### Data for this exercise
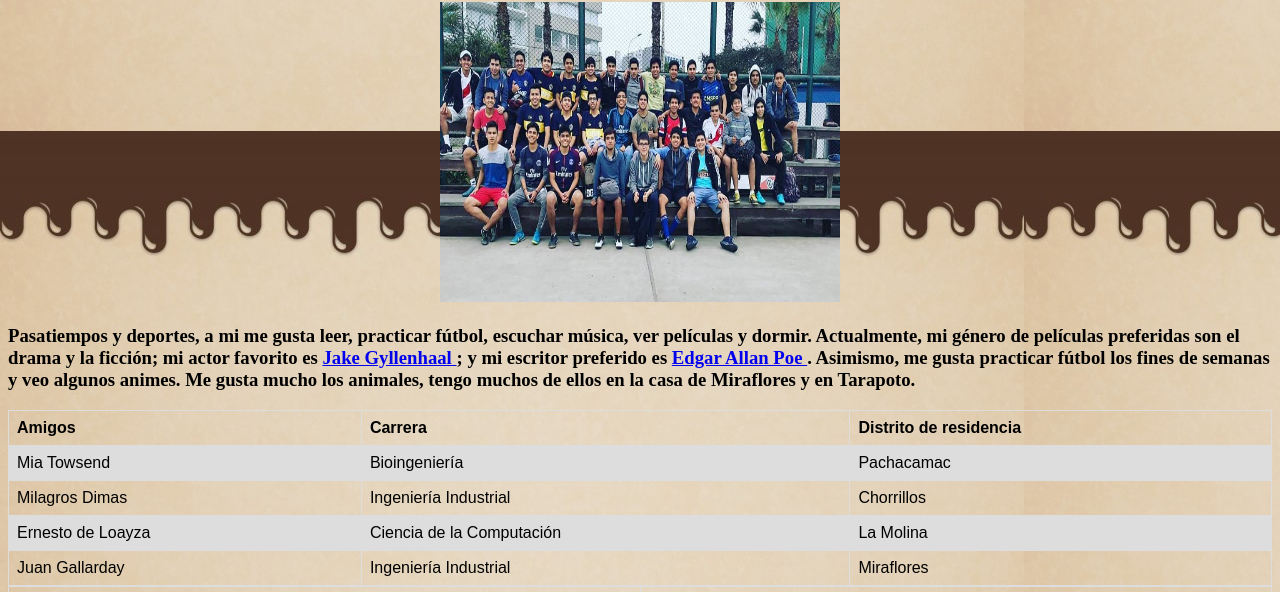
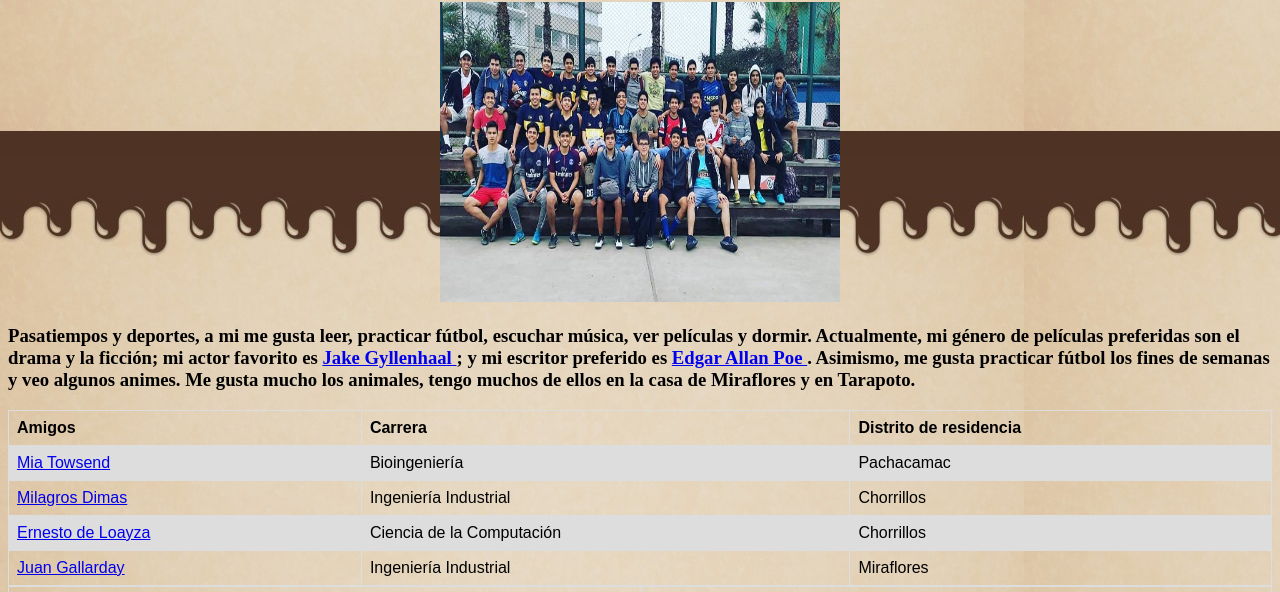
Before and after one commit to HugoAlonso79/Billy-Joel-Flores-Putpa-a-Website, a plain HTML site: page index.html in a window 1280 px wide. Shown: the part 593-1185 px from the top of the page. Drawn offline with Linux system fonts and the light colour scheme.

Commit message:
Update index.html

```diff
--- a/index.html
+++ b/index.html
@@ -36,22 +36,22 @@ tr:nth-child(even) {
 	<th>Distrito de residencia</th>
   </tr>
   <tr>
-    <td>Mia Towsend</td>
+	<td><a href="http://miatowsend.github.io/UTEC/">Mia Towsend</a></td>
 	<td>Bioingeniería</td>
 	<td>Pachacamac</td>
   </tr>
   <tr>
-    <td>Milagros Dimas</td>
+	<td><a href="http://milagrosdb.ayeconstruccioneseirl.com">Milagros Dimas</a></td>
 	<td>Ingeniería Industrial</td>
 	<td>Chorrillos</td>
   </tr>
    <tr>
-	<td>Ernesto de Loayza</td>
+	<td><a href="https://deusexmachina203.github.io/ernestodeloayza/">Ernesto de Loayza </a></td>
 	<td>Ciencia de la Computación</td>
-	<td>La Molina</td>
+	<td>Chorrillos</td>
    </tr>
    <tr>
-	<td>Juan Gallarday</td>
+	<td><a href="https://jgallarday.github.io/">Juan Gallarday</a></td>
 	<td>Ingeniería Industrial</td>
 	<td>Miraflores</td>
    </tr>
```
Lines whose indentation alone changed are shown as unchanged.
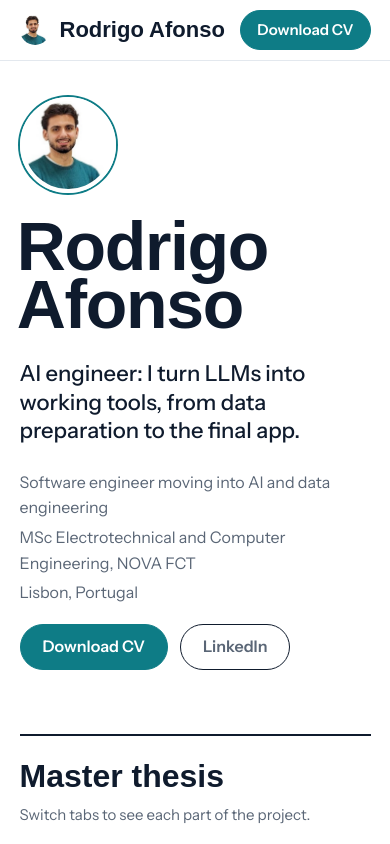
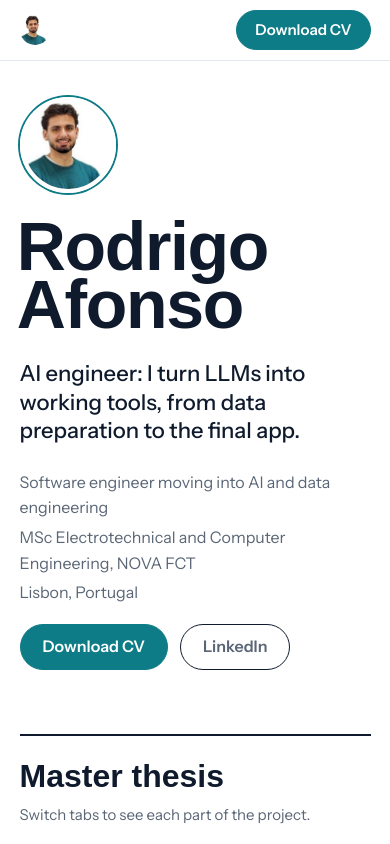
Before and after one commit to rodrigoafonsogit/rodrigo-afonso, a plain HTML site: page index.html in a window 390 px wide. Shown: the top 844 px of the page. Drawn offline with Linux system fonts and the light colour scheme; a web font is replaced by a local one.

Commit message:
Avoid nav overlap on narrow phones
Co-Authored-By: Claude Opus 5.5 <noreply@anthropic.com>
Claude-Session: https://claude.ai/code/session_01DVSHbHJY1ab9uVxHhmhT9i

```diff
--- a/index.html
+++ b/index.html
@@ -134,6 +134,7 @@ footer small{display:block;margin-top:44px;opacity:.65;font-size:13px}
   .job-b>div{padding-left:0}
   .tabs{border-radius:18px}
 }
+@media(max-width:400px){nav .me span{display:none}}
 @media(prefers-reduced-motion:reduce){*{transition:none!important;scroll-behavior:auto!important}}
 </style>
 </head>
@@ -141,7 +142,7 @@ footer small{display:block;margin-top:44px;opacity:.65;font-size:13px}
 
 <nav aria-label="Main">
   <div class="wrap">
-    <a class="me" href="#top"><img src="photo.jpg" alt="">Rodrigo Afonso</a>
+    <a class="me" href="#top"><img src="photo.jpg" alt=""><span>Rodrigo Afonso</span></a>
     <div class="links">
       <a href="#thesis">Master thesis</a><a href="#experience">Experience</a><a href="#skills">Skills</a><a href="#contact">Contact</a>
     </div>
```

### About this exercise
Output each entry shown above exactly as it stands, with all pictures removed.

### Response for this exercise
Before and after one commit to HugoAlonso79/Billy-Joel-Flores-Putpa-a-Website, a plain HTML site: page index.html in a window 1280 px wide. Shown: the part 593-1185 px from the top of the page. Drawn offline with Linux system fonts and the light colour scheme.

Commit message:
Update index.html

```diff
--- a/index.html
+++ b/index.html
@@ -36,22 +36,22 @@ tr:nth-child(even) {
 	<th>Distrito de residencia</th>
   </tr>
   <tr>
-    <td>Mia Towsend</td>
+	<td><a href="http://miatowsend.github.io/UTEC/">Mia Towsend</a></td>
 	<td>Bioingeniería</td>
 	<td>Pachacamac</td>
   </tr>
   <tr>
-    <td>Milagros Dimas</td>
+	<td><a href="http://milagrosdb.ayeconstruccioneseirl.com">Milagros Dimas</a></td>
 	<td>Ingeniería Industrial</td>
 	<td>Chorrillos</td>
   </tr>
    <tr>
-	<td>Ernesto de Loayza</td>
+	<td><a href="https://deusexmachina203.github.io/ernestodeloayza/">Ernesto de Loayza </a></td>
 	<td>Ciencia de la Computación</td>
-	<td>La Molina</td>
+	<td>Chorrillos</td>
    </tr>
    <tr>
-	<td>Juan Gallarday</td>
+	<td><a href="https://jgallarday.github.io/">Juan Gallarday</a></td>
 	<td>Ingeniería Industrial</td>
 	<td>Miraflores</td>
    </tr>
```
Lines whose indentation alone changed are shown as unchanged.
Before and after one commit to rodrigoafonsogit/rodrigo-afonso, a plain HTML site: page index.html in a window 390 px wide. Shown: the top 844 px of the page. Drawn offline with Linux system fonts and the light colour scheme; a web font is replaced by a local one.

Commit message:
Avoid nav overlap on narrow phones
Co-Authored-By: Claude Opus 5.5 <noreply@anthropic.com>
Claude-Session: https://claude.ai/code/session_01DVSHbHJY1ab9uVxHhmhT9i

```diff
--- a/index.html
+++ b/index.html
@@ -134,6 +134,7 @@ footer small{display:block;margin-top:44px;opacity:.65;font-size:13px}
   .job-b>div{padding-left:0}
   .tabs{border-radius:18px}
 }
+@media(max-width:400px){nav .me span{display:none}}
 @media(prefers-reduced-motion:reduce){*{transition:none!important;scroll-behavior:auto!important}}
 </style>
 </head>
@@ -141,7 +142,7 @@ footer small{display:block;margin-top:44px;opacity:.65;font-size:13px}
 
 <nav aria-label="Main">
   <div class="wrap">
-    <a class="me" href="#top"><img src="photo.jpg" alt="">Rodrigo Afonso</a>
+    <a class="me" href="#top"><img src="photo.jpg" alt=""><span>Rodrigo Afonso</span></a>
     <div class="links">
       <a href="#thesis">Master thesis</a><a href="#experience">Experience</a><a href="#skills">Skills</a><a href="#contact">Contact</a>
     </div>
```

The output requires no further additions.